It is no secret service level is important in the food industry. If your product is not in the store, when it will sell, then you and the retailer lose. That is basic retailing. Making it happen is what separates the successful suppliers and retailers from the rest of the pack.
The events of 2020 elevated the importance of service level. Very quickly it became apparent consumers were making their decision on where to shop based on different factors. They wanted to shop where they felt safe and where they believed they had the best chance of getting everything they needed in one store. Sales could be won or lost, based on the consumer’s perception of in stock position.
When something is important, we should all be working with the same definition. Retailers define service level as:
Cases delivered (to the right place, at the right time, with the right labels, with adequate best before date in the right condition) divided by cases ordered.
Full stop. There are not any asterisks or exceptions. Suppliers who take the same approach get more credit from their customers. I do not think there are too many suppliers, if any who can say they have had 100% service level from day 1. There are a lot of challenges to producing and processing food. The pandemic has introduced new hurdles to overcome.

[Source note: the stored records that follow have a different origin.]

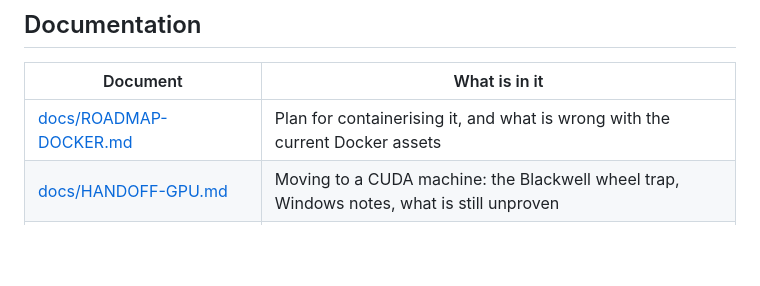
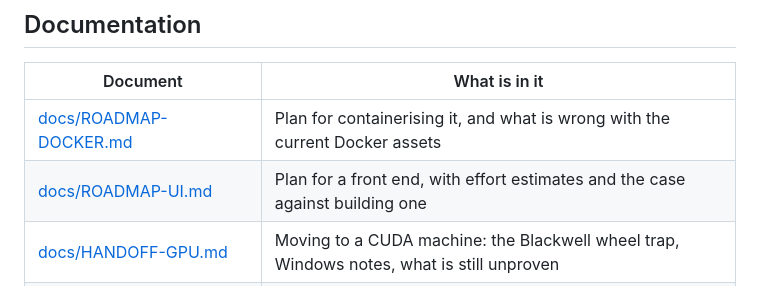
Before and after one commit to mdyzma/audiobook-factory, a Markdown page: README.md, the part around the change. Rendered like a GitHub page; blank space fills up the shorter version.

```diff
--- a/README.md
+++ b/README.md
@@ -230,6 +230,7 @@ is what keeps the two environments that cannot import it in step.
 | Document | What is in it |
 |---|---|
 | [docs/ROADMAP-DOCKER.md](docs/ROADMAP-DOCKER.md) | Plan for containerising it, and what is wrong with the current Docker assets |
+| [docs/ROADMAP-UI.md](docs/ROADMAP-UI.md) | Plan for a front end, with effort estimates and the case against building one |
 | [docs/HANDOFF-GPU.md](docs/HANDOFF-GPU.md) | Moving to a CUDA machine: the Blackwell wheel trap, Windows notes, what is still unproven |
 | [docs/RUNBOOK.md](docs/RUNBOOK.md) | Everyday tasks with real terminal output: add a voice, make a book, check it |
 | [docs/COMMANDS.md](docs/COMMANDS.md) | Every `just` recipe and its arguments |
```
Also changed, not shown: docs/ROADMAP-UI.md (added, +162 -0 lines).
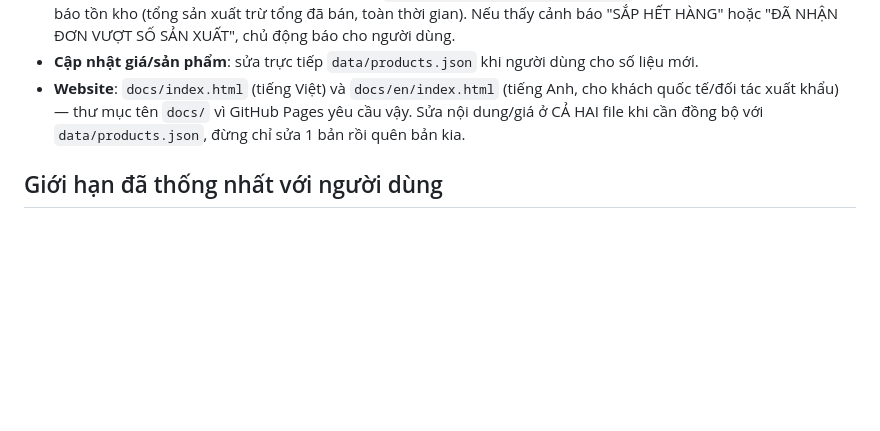
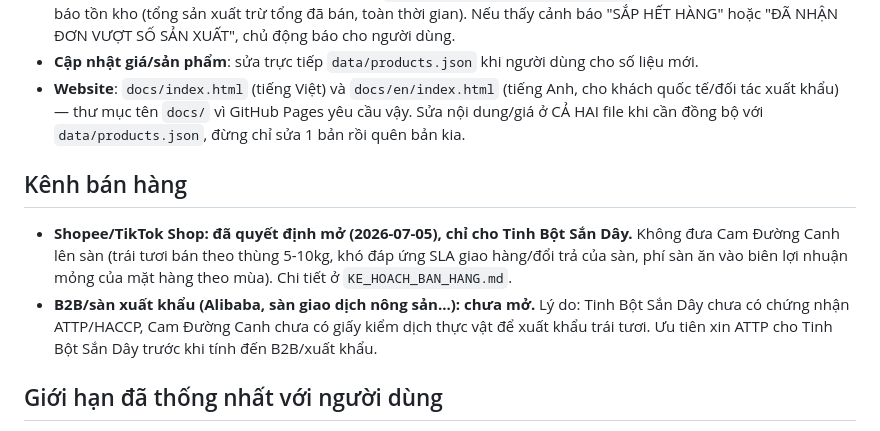
Before and after one commit to nongvanhoang/nong-san-nha-lam, a Markdown page: CLAUDE.md, the part around the change. Drawn GitHub-style; blank space fills up the shorter version.

Commit message:
Ghi nhan quyet dinh kenh ban hang: mo Shopee/TikTok Shop cho San Day, chua mo B2B/xuat khau
Them file ke hoach ban hang 3 giai doan va cap nhat CLAUDE.md voi ly do quyet dinh.

```diff
--- a/CLAUDE.md
+++ b/CLAUDE.md
@@ -64,6 +64,15 @@ file PDF gốc hay tên/địa chỉ của 3 thành viên kia lên bất kỳ đ
   tế/đối tác xuất khẩu) — thư mục tên `docs/` vì GitHub Pages yêu cầu vậy. Sửa nội dung/giá ở
   CẢ HAI file khi cần đồng bộ với `data/products.json`, đừng chỉ sửa 1 bản rồi quên bản kia.
 
+## Kênh bán hàng
+
+- **Shopee/TikTok Shop: đã quyết định mở (2026-07-05), chỉ cho Tinh Bột Sắn Dây.** Không đưa Cam
+  Đường Canh lên sàn (trái tươi bán theo thùng 5-10kg, khó đáp ứng SLA giao hàng/đổi trả của sàn,
+  phí sàn ăn vào biên lợi nhuận mỏng của mặt hàng theo mùa). Chi tiết ở `KE_HOACH_BAN_HANG.md`.
+- **B2B/sàn xuất khẩu (Alibaba, sàn giao dịch nông sản...): chưa mở.** Lý do: Tinh Bột Sắn Dây chưa
+  có chứng nhận ATTP/HACCP, Cam Đường Canh chưa có giấy kiểm dịch thực vật để xuất khẩu trái tươi.
+  Ưu tiên xin ATTP cho Tinh Bột Sắn Dây trước khi tính đến B2B/xuất khẩu.
+
 ## Giới hạn đã thống nhất với người dùng
 
 - KHÔNG tự động đăng bài lên Facebook/Zalo/Shopee/TikTok Shop (rủi ro vi phạm điều khoản chống bot +
```
Also changed, not shown: KE_HOACH_BAN_HANG.md (added, +82 -0 lines).
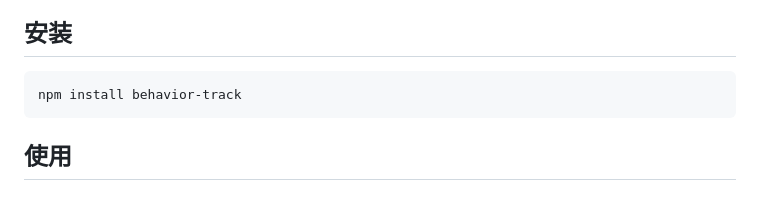
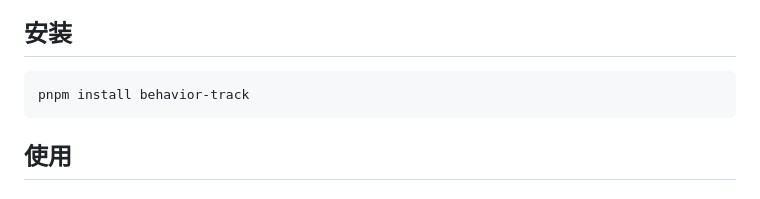
Before and after one commit to loadsky/behavior-track, a Markdown page: README.md, the part around the change. Drawn GitHub-style.

````diff
--- a/README.md
+++ b/README.md
@@ -23,7 +23,7 @@ Web 前端环境安全识别与行为风控 SDK。通过多维环境指纹检测
 ## 安装
 
 ```bash
-npm install behavior-track
+pnpm install behavior-track
 ```
 
 ## 使用
````
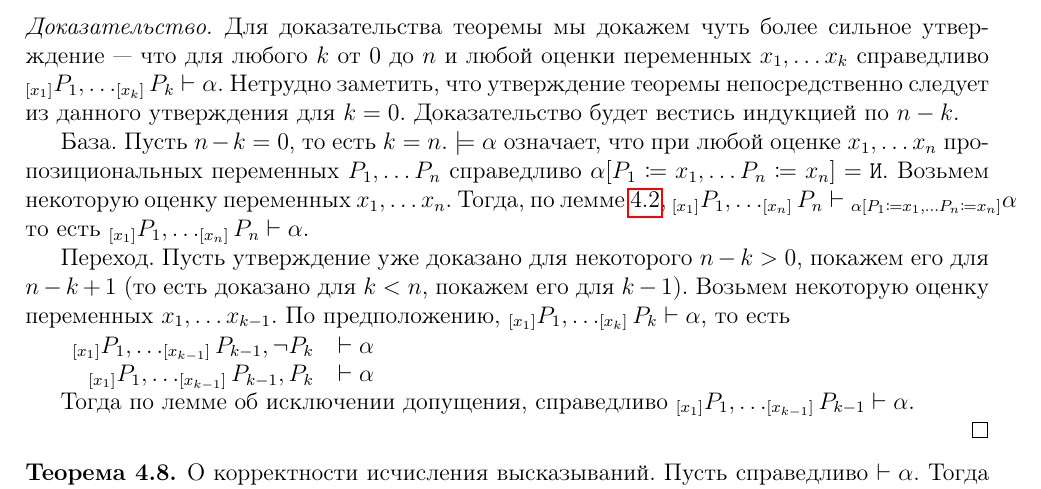
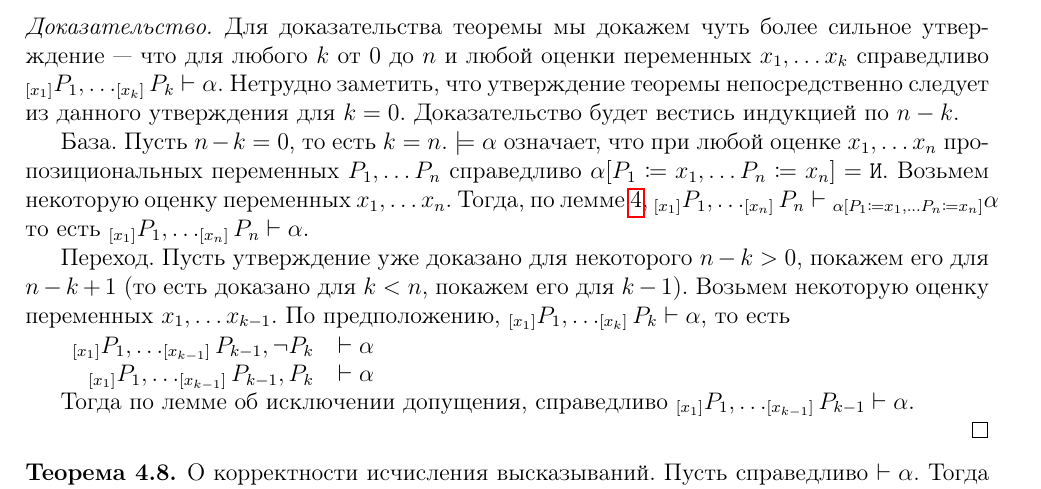
Before and after one commit to shd/logic2011, a LaTeX document (conspect.tex, which reads lection3.tex): part of page 6 of 41, cut so that both start at the same text. Compiled offline with pdfLaTeX.

Commit message:
Update lection3.tex

```diff
--- a/lection3.tex
+++ b/lection3.tex
@@ -337,7 +338,7 @@ $\models \alpha$ означает, что при любой оценке
 $x_1, \dots x_n$ пропозициональных переменных $P_1, \dots P_n$
 справедливо $\alpha [P_1 \coloneqq  x_1, \dots P_n \coloneqq  x_n] = \texttt{И}$.
 Возьмем некоторую оценку переменных
-$x_1, \dots x_n$. Тогда, по лемме \hyperref[valuation_formula]{4.2},
+$x_1, \dots x_n$. Тогда, по лемме \ref{valuation_formula},
 $_{[x_1]} P_1, \dots _{[x_{n}]} P_{n} \vdash {_{\alpha [P_1 \coloneqq  x_1, \dots P_n \coloneqq  x_n]} \alpha}$
 то есть $_{[x_1]} P_1, \dots _{[x_{n}]} P_{n} \vdash \alpha$.
 
```
Also changed, not shown: lection3.tex (3 more changed lines).
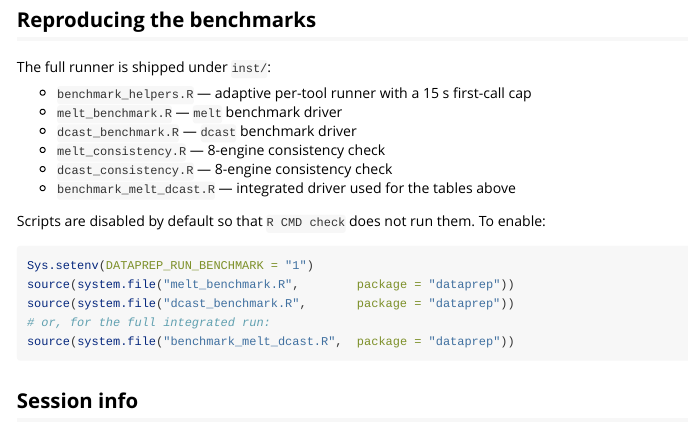
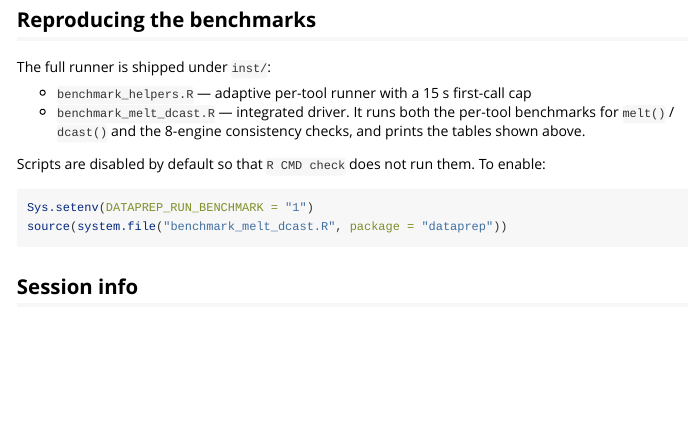
Before and after one commit to chunshengliang/dataprep, an R Markdown document (vignettes/dataprep-performance.Rmd): the page in a window 1100 px wide, from 6940 px down. Rendered offline with R 4.5, knitr and Pandoc, with nearby package versions; long lines of code are wrapped.

Commit message:
docs: only ship benchmark_melt_dcast.R; it runs both benchmarks and consistency checks
- README/performance/melt-dcast: remove references to melt_benchmark.R,
  dcast_benchmark.R, melt_consistency.R, dcast_consistency.R
- all four are covered by benchmark_melt_dcast.R
- add explicit note that the single script does both benchmarks and
  consistency checks

````diff
--- a/vignettes/dataprep-performance.Rmd
+++ b/vignettes/dataprep-performance.Rmd
@@ -336,22 +336,16 @@ The full runner is shipped under `inst/`:
 
 * `benchmark_helpers.R` — adaptive per-tool runner with a 15 s
   first-call cap
-* `melt_benchmark.R` — `melt` benchmark driver
-* `dcast_benchmark.R` — `dcast` benchmark driver
-* `melt_consistency.R` — 8-engine consistency check
-* `dcast_consistency.R` — 8-engine consistency check
-* `benchmark_melt_dcast.R` — integrated driver used for the
-  tables above
+* `benchmark_melt_dcast.R` — integrated driver. It runs both the
+  per-tool benchmarks for `melt()` / `dcast()` and the 8-engine
+  consistency checks, and prints the tables shown above.
 
 Scripts are disabled by default so that `R CMD check` does not run
 them. To enable:
 
 ```{r, eval = FALSE}
 Sys.setenv(DATAPREP_RUN_BENCHMARK = "1")
-source(system.file("melt_benchmark.R",        package = "dataprep"))
-source(system.file("dcast_benchmark.R",       package = "dataprep"))
-# or, for the full integrated run:
-source(system.file("benchmark_melt_dcast.R",  package = "dataprep"))
+source(system.file("benchmark_melt_dcast.R", package = "dataprep"))
 ```
 
 ## Session info
````
Also changed, not shown: vignettes/dataprep-melt-dcast.Rmd (+2 -6 lines), README.md.
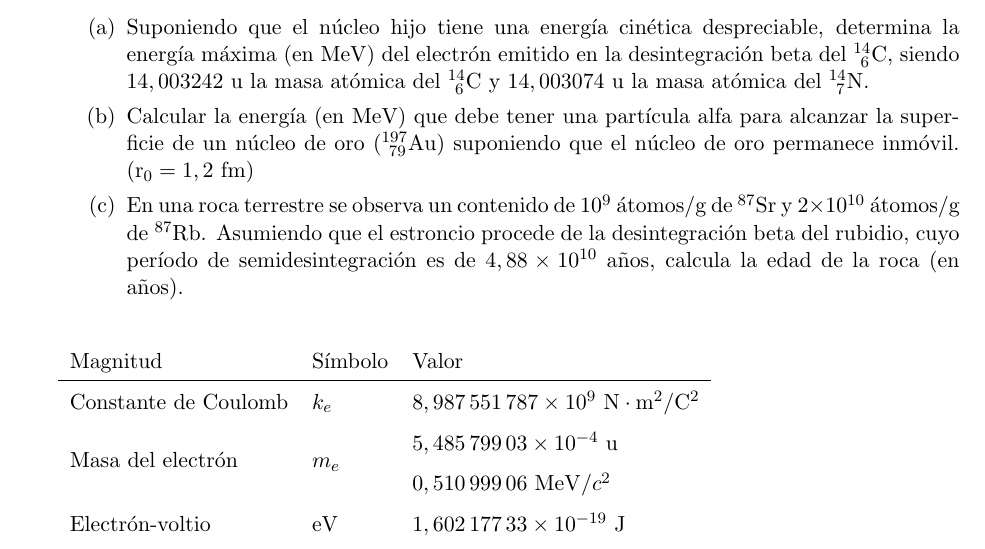
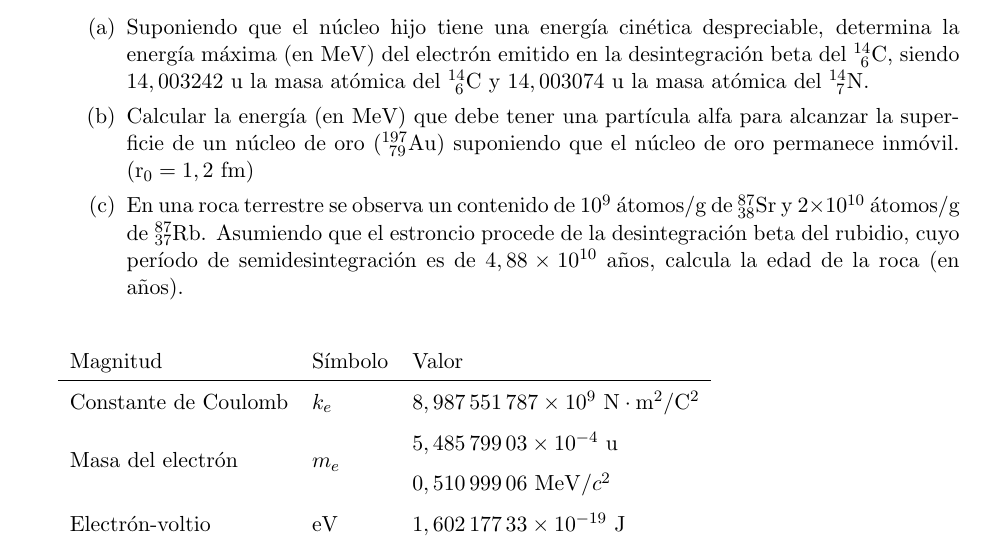
Before and after one commit to piedraj/UC, a LaTeX problem sheet (FBIII-Examen-2022.tex): part of the page, cut so that both start at the same text. Compiled offline with pdfLaTeX.

Commit message:
Minor changes

```diff
--- a/FBIII-Examen-2022.tex
+++ b/FBIII-Examen-2022.tex
@@ -51,7 +51,7 @@ NOMBRE Y APELLIDOS:\\
 
 \item Calcular la energ\'ia (en MeV) que debe tener una part\'icula alfa para alcanzar la superficie de un n\'ucleo de oro (${\rm _{~79}^{197}Au}$) suponiendo que el n\'ucleo de oro permanece inm\'ovil. (${\rm r_0 = 1,2~fm}$)
 
-\item En una roca terrestre se observa un contenido de $10^9$~\'atomos/g de ${\rm ^{87}Sr}$ y $2 \times 10^{10}$~\'atomos/g de ${\rm ^{87}Rb}$. Asumiendo que el estroncio procede de la desintegraci\'on beta del rubidio, cuyo per\'iodo de semidesintegraci\'on es de $4,88 \times 10^{10}$~a\~{n}os, calcula la edad de la roca (en a\~{n}os).
+\item En una roca terrestre se observa un contenido de $10^9$~\'atomos/g de ${\rm _{38}^{87}Sr}$ y $2 \times 10^{10}$~\'atomos/g de ${\rm _{37}^{87}Rb}$. Asumiendo que el estroncio procede de la desintegraci\'on beta del rubidio, cuyo per\'iodo de semidesintegraci\'on es de $4,88 \times 10^{10}$~a\~{n}os, calcula la edad de la roca (en a\~{n}os).
 
 \end{enumerate}
 \end{enumerate}
```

Your customers will respect you when you report accurate service levels and do not try to add the asterisk or in their terms, excuses.
With service level being a key to success what can you do about it?
You need to start within your own business. Here are 5 things you can do in your business:
- Measure service level to every customer every week. This should be an easy metric to measure and share with your team.
- Explain how important service level is to your customers and how a great service level ensures the next order.
- Set targets by customer. These should be achievable and in line with your customer expectations.
- Celebrate the wins and improve process when there are issues. Once they understand the importance talk about your results, good and bad.
- When you do have issues do not ‘hope’ they will get better. Figure out the root cause and make change to ensure you can meet or exceed your customer’s expectations.
Once you have the right focus within your business you should focus on your customers. Here are 5 things you can do to improve your customer relationships with service level.
- Ask what their expectations are. You need to be on the same page for service level just as much as you need to be for sales.
- Be proactive if you are going to have an issue. These are never easy calls to make but it is much better if you call them as opposed to them calling you.
- Share what you are doing to make improvements, if you are having issues. They want to know you are working on it to improve the situation.
- Report your service level regularly. Depending on your volume this could be weekly or monthly. They will focus on the problems so if you are doing well; they should know that too. It isn’t bragging, it is developing the relationship.
- Match your approach to the severity of the issue, as it appears in their mind. For example, if you are in the weekly ad and unable to meet the orders that is a big issue. You need to call. If you have an order for 1,000 cases and your lid supplier shorts you and you can only ship 975 cases it is not as big an issue. An email to the buyer will probably suffice.
Bonus-if your business did have to jump through hoops to get product produced and delivered on time, in full share that as well. Let them know who in your organization put in the extra effort or was proactive to avoid a problem. They like to know you are looking out for their best interests.
Your ability to meet or exceed expectations on service can differentiate you from your competition. This leads to other opportunities and better relationships because your customers will believe they can depend on you.
If you missed the third webinar in Perennia's preparing for retail success series, here is the recording:
On February 24th I will be presenting as part of the “Preparing for Retail Success” webinar series. There are many factors that determine your success in retail. Price is certainly one of them. We will help you understand how to review your category and determine how your item can be priced right. We will also explore category margins to ensure you know what your customer expects for product cost, based on the right retail price.
On March 3rd I will be presenting as part of the “Preparing for Retail Success” webinar series. Getting a food product to the shelf is a major accomplishment, and a lot of work is required. Keeping it on the shelf is just as much work. We will explore the programs required, the investments you need to make, the communication you need to initiate and the results you need to deliver to keep your product on the shelf.
At the end of March I will be moderating a panel of producers and industry experts on "Consumer Trends In Agriculture" as part of the Minister of Agriculture Digital Series.
If you have any questions about how to get your local products on the shelf or in the shopping cart you can always call me at (902) 489-2900 or send me an email firstname.lastname@example.org.